• [WORK TASK]:
Give only the number of lines below that contain the word "color".

• [SUPPLIED ENTRIES]:
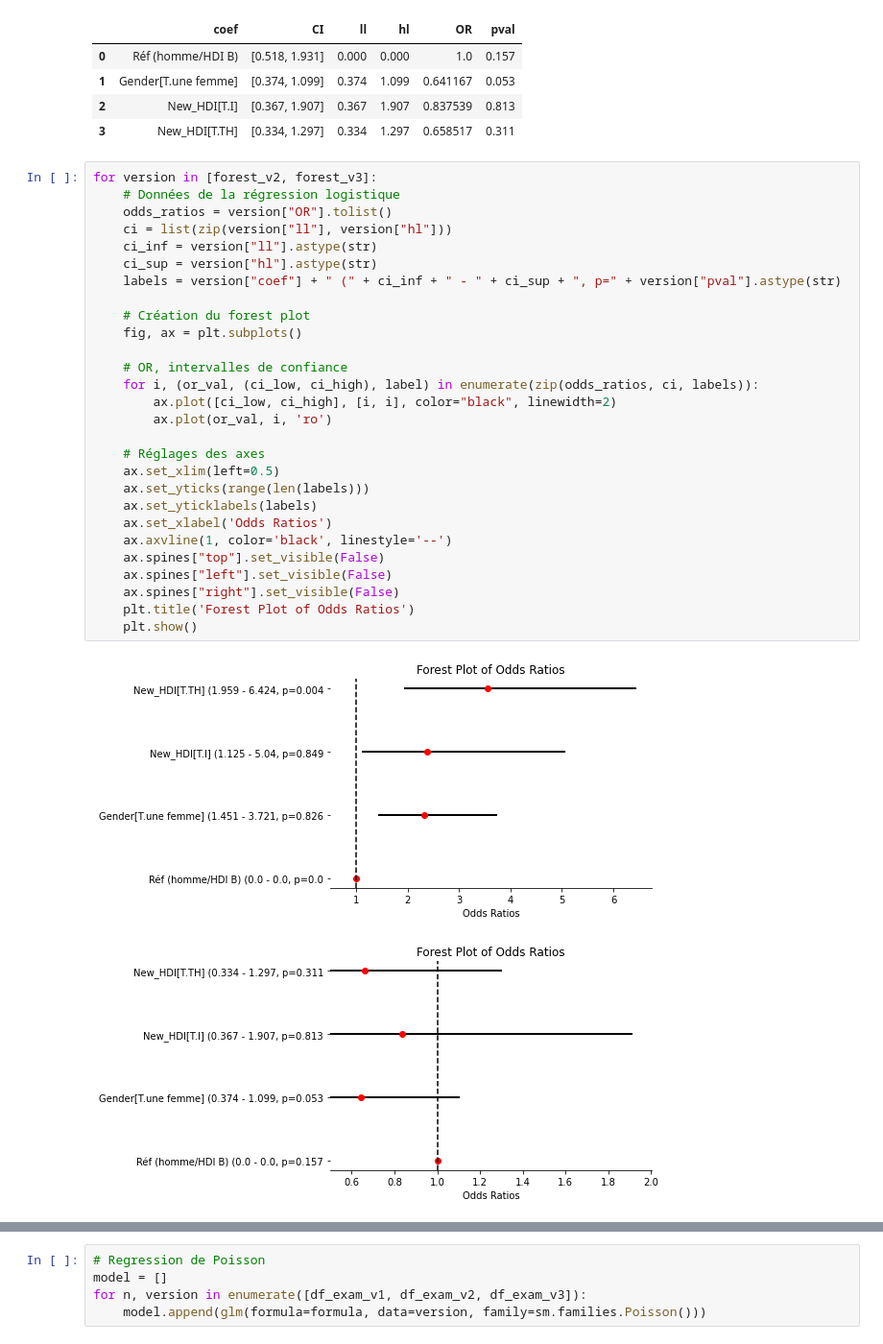
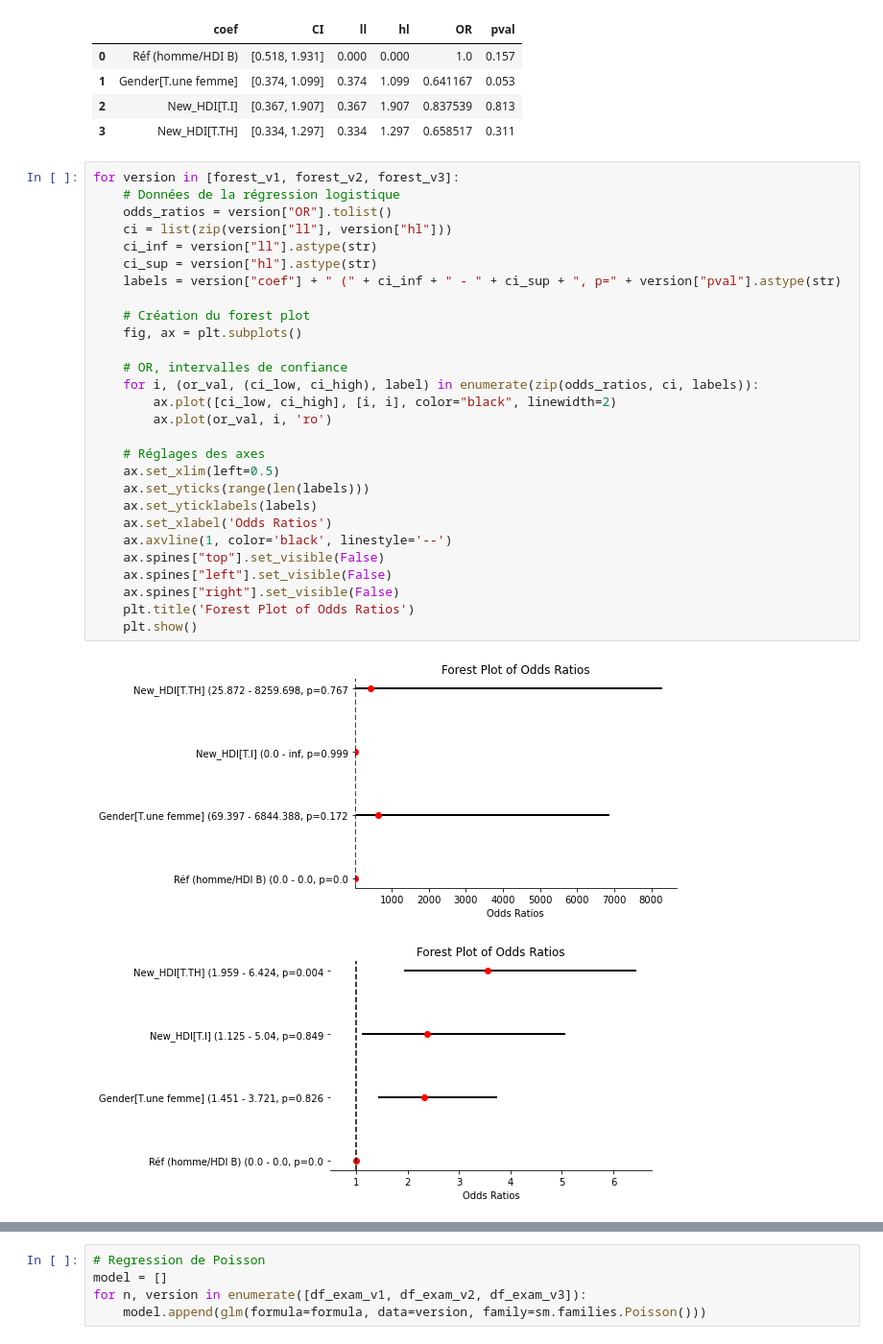
Before and after one commit to smtux/DUDA, a Jupyter notebook: statistique/src/mooc_mertes.ipynb, the cells around one changed output, grey strips where cells are left out. Shown: that part at 96% size. Saved outputs shown, nothing was run; the diff lists cells and outputs as text.

Commit message:
modification du code pour créer les nouveaux forestplot.

```diff
--- a/statistique/src/mooc_mertes.ipynb
+++ b/statistique/src/mooc_mertes.ipynb
@@ -1011,33 +1011,33 @@ forest_v3
 | 2 | New_HDI[T.I] | [0.367, 1.907] | 0.367 | 1.907 | 0.837539 | 0.813 |
 | 3 | New_HDI[T.TH] | [0.334, 1.297] | 0.334 | 1.297 | 0.658517 | 0.311 |
 # %%
-for version in [forest_v2, forest_v3]:
+for version in [forest_v1, forest_v2, forest_v3]:
     # Données de la régression logistique
     odds_ratios = version["OR"].tolist()
     ci = list(zip(version["ll"], version["hl"]))
     ci_inf = version["ll"].astype(str)
     ci_sup = version["hl"].astype(str)
     labels = version["coef"] + " (" + ci_inf + " - " + ci_sup + ", p=" + version["pval"].astype(str)
 
     # Création du forest plot
     fig, ax = plt.subplots()
 
     # OR, intervalles de confiance
     for i, (or_val, (ci_low, ci_high), label) in enumerate(zip(odds_ratios, ci, labels)):
         ax.plot([ci_low, ci_high], [i, i], color="black", linewidth=2)
         ax.plot(or_val, i, 'ro')
 
     # Réglages des axes
     ax.set_xlim(left=0.5)
     ax.set_yticks(range(len(labels)))
     ax.set_yticklabels(labels)
     ax.set_xlabel('Odds Ratios')
     ax.axvline(1, color='black', linestyle='--')
     ax.spines["top"].set_visible(False)
     ax.spines["left"].set_visible(False)
     ax.spines["right"].set_visible(False)
     plt.title('Forest Plot of Odds Ratios')
     plt.show()
 # %% [output]
-[figure, old version]
+[figure, new version]
-[figure, old version]
+[figure, new version]
```
Also changed, not shown: parts of 7 cells of this notebook, 1 other file.
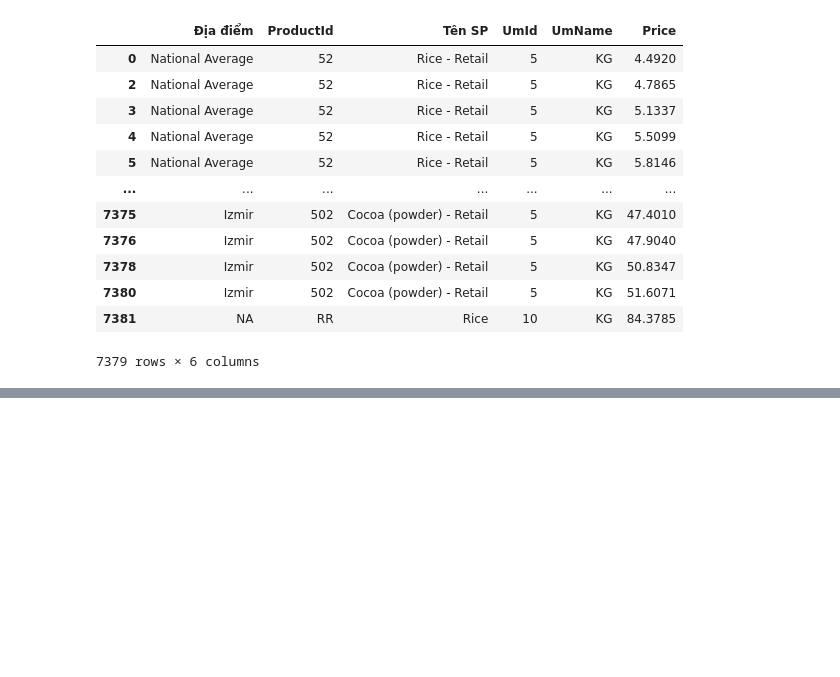
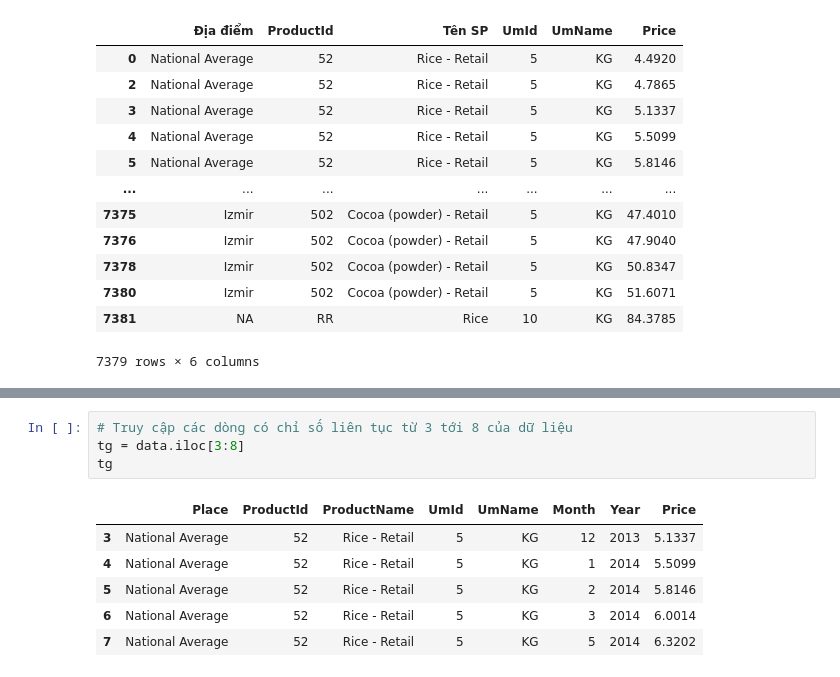
Before and after one commit to Trang27cl/testgit, a Jupyter notebook: FoodPrice_in_Turkey.ipynb, the cells around one changed output, grey strips where cells are left out. Drawn from its saved outputs; the diff is of its cells as text; blank space fills up the shorter version.

```diff
--- a/FoodPrice_in_Turkey.ipynb
+++ b/FoodPrice_in_Turkey.ipynb
@@ -241,0 +256,11 @@ data
+# %%
+# Truy cập các dòng có chỉ số liên tục từ 3 tới 8 của dữ liệu
+tg = data.iloc[3:8]
+tg
+# %% [output]
+|  | Place | ProductId | ProductName | UmId | UmName | Month | Year | Price |
+| 3 | National Average | 52 | Rice - Retail | 5 | KG | 12 | 2013 | 5.1337 |
+| 4 | National Average | 52 | Rice - Retail | 5 | KG | 1 | 2014 | 5.5099 |
+| 5 | National Average | 52 | Rice - Retail | 5 | KG | 2 | 2014 | 5.8146 |
+| 6 | National Average | 52 | Rice - Retail | 5 | KG | 3 | 2014 | 6.0014 |
+| 7 | National Average | 52 | Rice - Retail | 5 | KG | 5 | 2014 | 6.3202 |
```
Also changed, not shown: parts of 14 cells of this notebook.
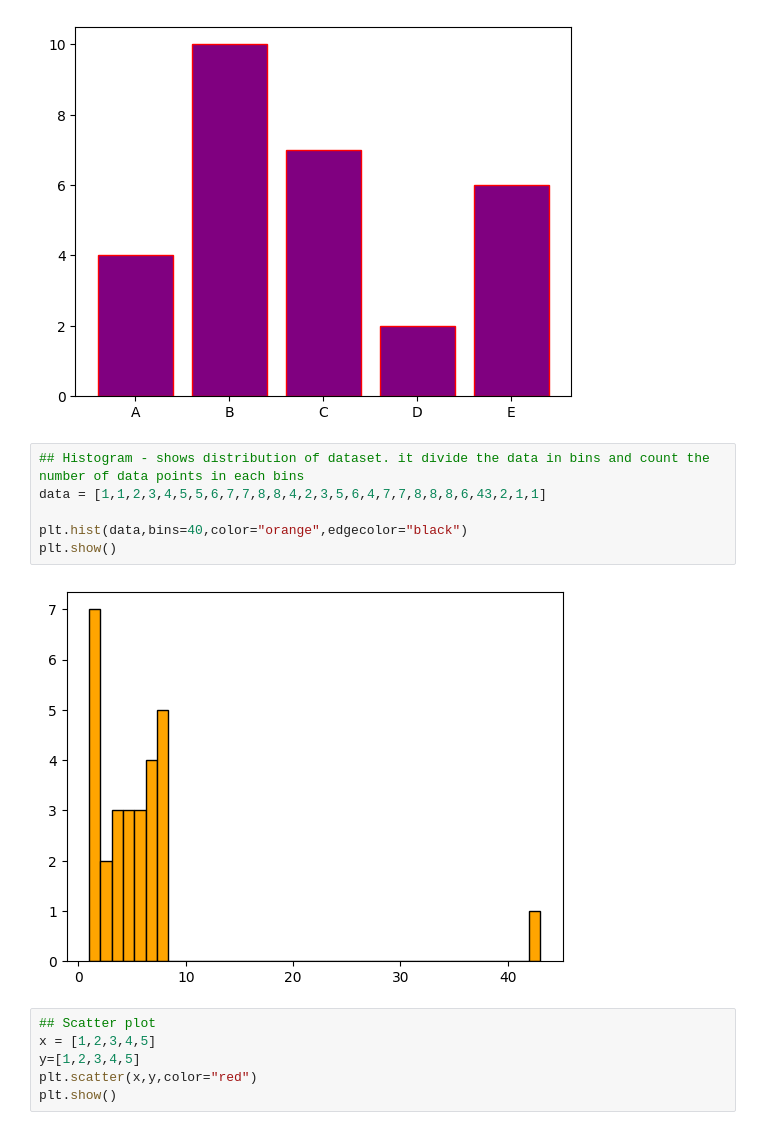
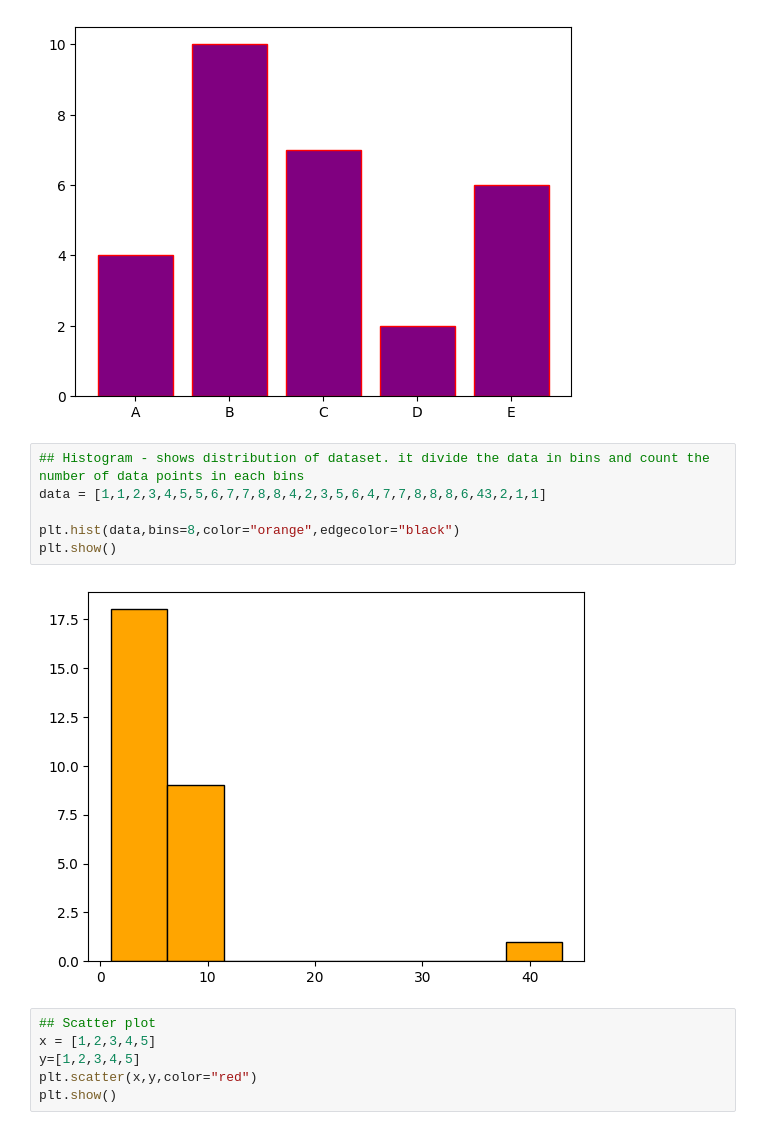
Before and after one commit to Sumit-Avasthi/Data-Analysis-with-python, a Jupyter notebook: matplot_lib.ipynb, the cells around one changed output. Drawn from its saved outputs; the diff is of its cells as text.

```diff
--- a/matplot_lib.ipynb
+++ b/matplot_lib.ipynb
@@ -58,11 +58,11 @@ plt.show()
 # %%
 ## Histogram - shows distribution of dataset. it divide the data in bins and count the number of data points in each bins
 data = [1,1,2,3,4,5,5,6,7,7,8,8,4,2,3,5,6,4,7,7,8,8,8,6,43,2,1,1]
 
-plt.hist(data,bins=40,color="orange",edgecolor="black")
+plt.hist(data,bins=8,color="orange",edgecolor="black")
 plt.show()
 # %% [output]
-[figure, old version]
+[figure, new version]
 # %%
 ## Scatter plot
 x = [1,2,3,4,5]
```
Also changed, not shown: 1 other file.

• [YOUR SOLUTION]:
4